The faster your machine goes, the more important handling is. Both of these sleds put high importance on that department. If you opt for the premium package on either model, you get shock upgrades (Fox Float air shocks on the M1000; HPG take apart aluminum racing shocks on the Summit Highmark X). And trust us, if you want to take full advantage of the 162-horsepower sled, these shocks are worth the money.
Even though we didn’t get the two sleds out side by side, we did spend time on each of them with each sled’s respective model family. We had the Summit 1000 out with the Summit 800R and the M1000 out with the M8. To give you an idea of what to expect, we can compare the big boys to the handling traits of the smaller-cc models.
The Summit 1000 does not share the same platform as the Summit 800R. It (the RT chassis) is two inches longer through the bulkhead, which makes for a bigger finished product. Similarly, the Summit’s big twin engine utilizes a counter balancer shaft, which requires more space in the engine compartment. Doo has also done more in the air intake and sound control areas, which creates the bulging side panels that set the Summit 1000 apart from the 800R in appearance.
Cat’s 1000, however, was designed to drop into the existing M-series chassis (albeit with a few minor changes). While they did have to fudge a few of the engine box’s members, they were largely successful in fitting a big twin (Cat does not use a counter balancer shaft on the new 1000) into the smallish chassis. It feels more like an M8 than the Summit 1000 feels like an 800R.

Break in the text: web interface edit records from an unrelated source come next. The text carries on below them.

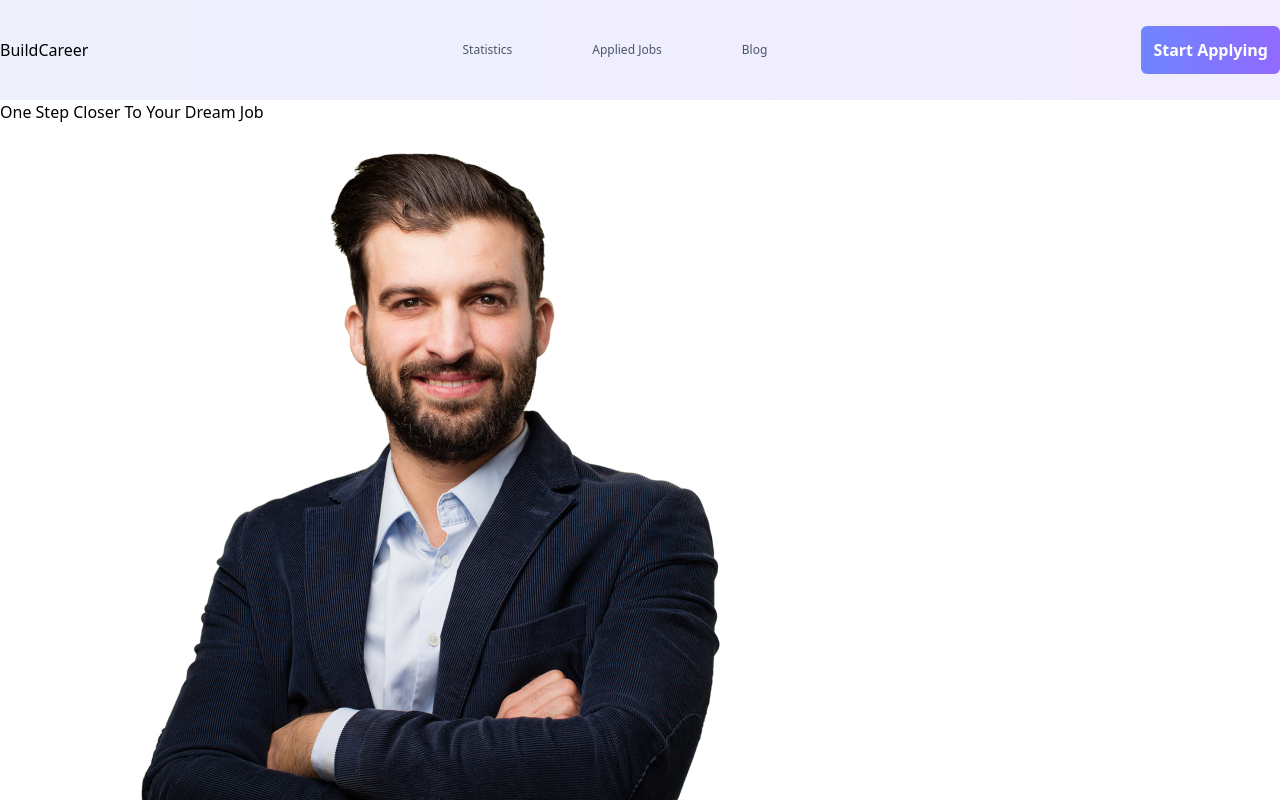
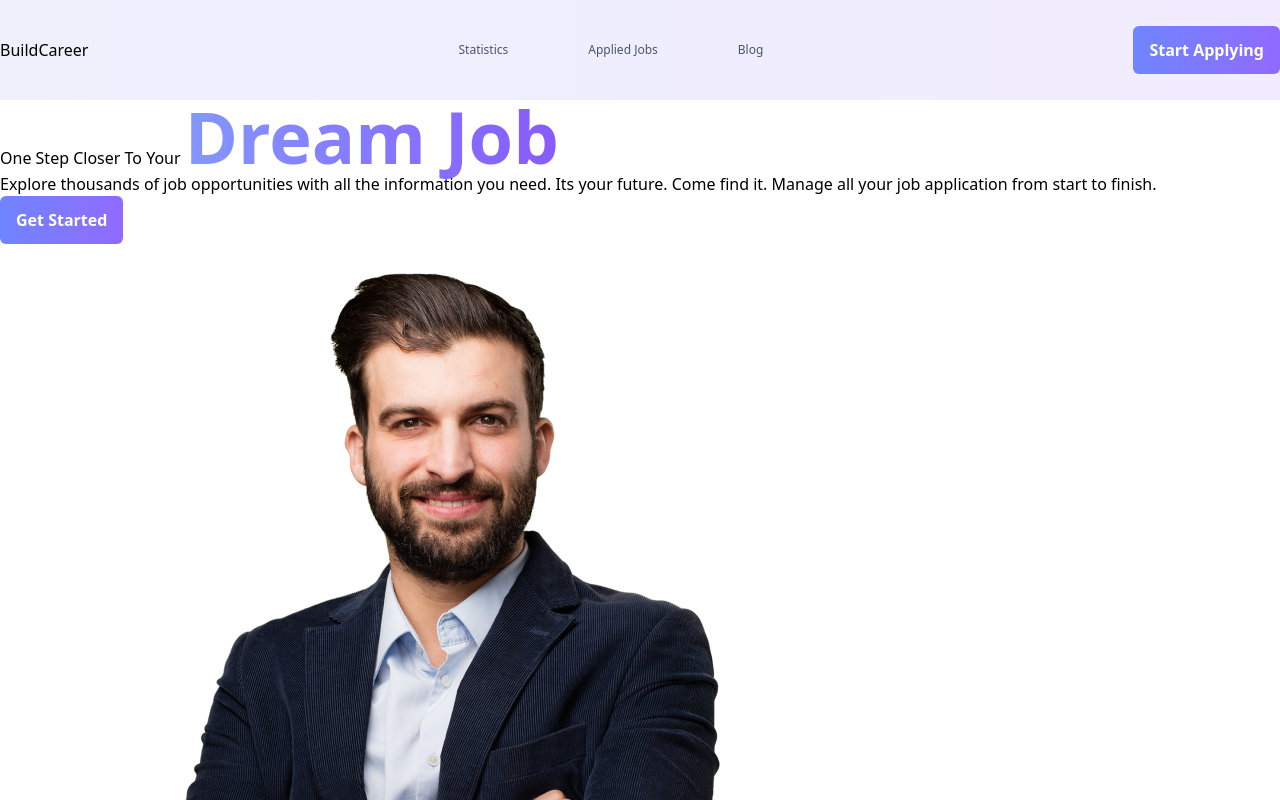
Before and after one commit to rakib8680/Build-Career, a React (Vite) app: page / in a window 1280 px wide. Shown: the top 800 px of the page. Built offline with nearby package versions, Linux system fonts and the light colour scheme.

Commit message:
banner section done

```diff
--- a/src/components/Home.jsx
+++ b/src/components/Home.jsx
@@ -4,12 +4,15 @@ const Home = () => {
     return (
         <div>
             <div className='bg-gradient-to-r from-[#eef0fc] to-[#f1ecff]'>
-                <div className='flex container mx-auto p-4'>
-                    <div>
-                        <h1 className='md:text-6xl text-3xl'>One Step Closer To Your Dream Job</h1>
+                <div className='md:flex justify-center container mx-auto items-center px-4 md:p-0'>
+                    <div className='md:w-[420px] space-y-7'>
+                        <h1 className='md:text-6xl text-3xl font-bold md:leading-snug'><span className='pb-5 '>One Step</span> Closer To Your <span className='text-gradient'>Dream Job</span>
+                        </h1>
+                        <p className='text-slate-600 text-sm md:text-base leading-7'>Explore thousands of job opportunities with all the information you need. Its your future. Come find it. Manage all your job application from start to finish.</p>
+                        <button className='my-btn-primary'>Get Started</button>
                     </div>
                     <div>
-                        <img className='md:w-[700px] md:h-[600px]' src="../../public/All Images/men.png" />
+                        <img className='md:w-[700px] md:h-[630px]' src="../../public/All Images/men.png" />
                     </div>
                 </div>
             </div>
--- a/src/index.css
+++ b/src/index.css
@@ -2,18 +2,22 @@
 @tailwind components;
 @tailwind utilities;
 
-.my-btn-primary{
-    @apply bg-gradient-to-r from-[#6f85ff] to-[#916aff] px-3 py-3 text-white font-semibold rounded-md text-sm md:text-base
+.my-btn-primary {
+    @apply bg-gradient-to-r from-[#6f85ff] to-[#916aff] px-4 py-3 text-white font-semibold rounded-md text-sm md:text-base  hover:from-purple-400 hover:to-purple-700 transition-all duration-300
 }
 
-.nav-container{
+.nav-container {
     @apply bg-gradient-to-r from-[#eef0fc] to-[#f1ecff] md:h-[100px] flex items-center
 }
 
-.nav-bar{
-    @apply  md:flex justify-between items-center container mx-auto p-5 md:p-0 mt-2 text-center md:mt-0 space-y-4 md:space-y-0
+.nav-bar {
+    @apply md:flex justify-between items-center container mx-auto p-5 md:p-0 mt-2 text-center md:mt-0 space-y-4 md:space-y-0
 }
 
-.nav-link{
+.nav-link {
     @apply text-xs font-medium text-slate-600 flex gap-20
 }
+
+.text-gradient {
+    @apply font-extrabold text-transparent text-5xl md:text-7xl bg-clip-text bg-gradient-to-r from-[#8497ff] to-[#875bff]
+}
```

By the way, our official stance on counter balancers is that it doesn’t seem to matter if an engine has one or not—it’s still going to vibrate, so why add the weight?
Like we said before, these two machines, though different in color and country of origin, are eerily similar when it comes to crushing the throttle. Power delivery is smooth, strong and steady. You can use power from both machines at any point of a good mountain ride—boondocking with the first half of the throttle, quick bursts of speed through the mid range and long, steep pulls at wide open throttle.
If power is what you want, a 900 is good, but a 1000 is better.